:: Problem to solve ::
Quote every entry word for word.
START The input
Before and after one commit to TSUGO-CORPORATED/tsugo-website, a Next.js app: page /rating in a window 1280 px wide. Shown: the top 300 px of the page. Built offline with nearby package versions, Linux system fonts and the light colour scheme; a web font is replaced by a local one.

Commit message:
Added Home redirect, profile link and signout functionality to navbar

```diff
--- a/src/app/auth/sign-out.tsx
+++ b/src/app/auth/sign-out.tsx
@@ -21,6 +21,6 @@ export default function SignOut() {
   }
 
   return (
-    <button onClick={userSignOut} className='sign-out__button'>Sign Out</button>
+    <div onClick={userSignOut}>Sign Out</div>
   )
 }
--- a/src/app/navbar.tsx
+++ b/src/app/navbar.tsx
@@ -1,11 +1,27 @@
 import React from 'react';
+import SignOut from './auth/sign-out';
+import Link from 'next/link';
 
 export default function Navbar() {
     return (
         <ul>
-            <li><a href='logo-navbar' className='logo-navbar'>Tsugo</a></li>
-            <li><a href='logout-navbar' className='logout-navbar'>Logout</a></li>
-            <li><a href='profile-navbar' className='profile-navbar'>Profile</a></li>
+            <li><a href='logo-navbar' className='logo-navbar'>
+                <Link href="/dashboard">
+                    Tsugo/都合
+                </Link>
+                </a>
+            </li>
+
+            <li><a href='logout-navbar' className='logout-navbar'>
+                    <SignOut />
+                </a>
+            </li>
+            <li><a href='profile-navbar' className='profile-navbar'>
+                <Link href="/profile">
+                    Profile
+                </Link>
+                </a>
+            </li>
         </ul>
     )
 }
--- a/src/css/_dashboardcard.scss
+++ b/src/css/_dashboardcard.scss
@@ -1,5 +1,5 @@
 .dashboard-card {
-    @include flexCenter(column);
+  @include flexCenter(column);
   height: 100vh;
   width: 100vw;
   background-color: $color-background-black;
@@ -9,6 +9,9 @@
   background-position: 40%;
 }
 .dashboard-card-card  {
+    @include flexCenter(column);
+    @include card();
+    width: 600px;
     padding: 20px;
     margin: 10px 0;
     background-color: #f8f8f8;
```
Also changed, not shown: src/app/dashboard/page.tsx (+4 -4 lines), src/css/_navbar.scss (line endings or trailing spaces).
END The input
:: Solved exercise ::
Before and after one commit to TSUGO-CORPORATED/tsugo-website, a Next.js app: page /rating in a window 1280 px wide. Shown: the top 300 px of the page. Built offline with nearby package versions, Linux system fonts and the light colour scheme; a web font is replaced by a local one.

Commit message:
Added Home redirect, profile link and signout functionality to navbar

```diff
--- a/src/app/auth/sign-out.tsx
+++ b/src/app/auth/sign-out.tsx
@@ -21,6 +21,6 @@ export default function SignOut() {
   }
 
   return (
-    <button onClick={userSignOut} className='sign-out__button'>Sign Out</button>
+    <div onClick={userSignOut}>Sign Out</div>
   )
 }
--- a/src/app/navbar.tsx
+++ b/src/app/navbar.tsx
@@ -1,11 +1,27 @@
 import React from 'react';
+import SignOut from './auth/sign-out';
+import Link from 'next/link';
 
 export default function Navbar() {
     return (
         <ul>
-            <li><a href='logo-navbar' className='logo-navbar'>Tsugo</a></li>
-            <li><a href='logout-navbar' className='logout-navbar'>Logout</a></li>
-            <li><a href='profile-navbar' className='profile-navbar'>Profile</a></li>
+            <li><a href='logo-navbar' className='logo-navbar'>
+                <Link href="/dashboard">
+                    Tsugo/都合
+                </Link>
+                </a>
+            </li>
+
+            <li><a href='logout-navbar' className='logout-navbar'>
+                    <SignOut />
+                </a>
+            </li>
+            <li><a href='profile-navbar' className='profile-navbar'>
+                <Link href="/profile">
+                    Profile
+                </Link>
+                </a>
+            </li>
         </ul>
     )
 }
--- a/src/css/_dashboardcard.scss
+++ b/src/css/_dashboardcard.scss
@@ -1,5 +1,5 @@
 .dashboard-card {
-    @include flexCenter(column);
+  @include flexCenter(column);
   height: 100vh;
   width: 100vw;
   background-color: $color-background-black;
@@ -9,6 +9,9 @@
   background-position: 40%;
 }
 .dashboard-card-card  {
+    @include flexCenter(column);
+    @include card();
+    width: 600px;
     padding: 20px;
     margin: 10px 0;
     background-color: #f8f8f8;
```
Also changed, not shown: src/app/dashboard/page.tsx (+4 -4 lines), src/css/_navbar.scss (line endings or trailing spaces).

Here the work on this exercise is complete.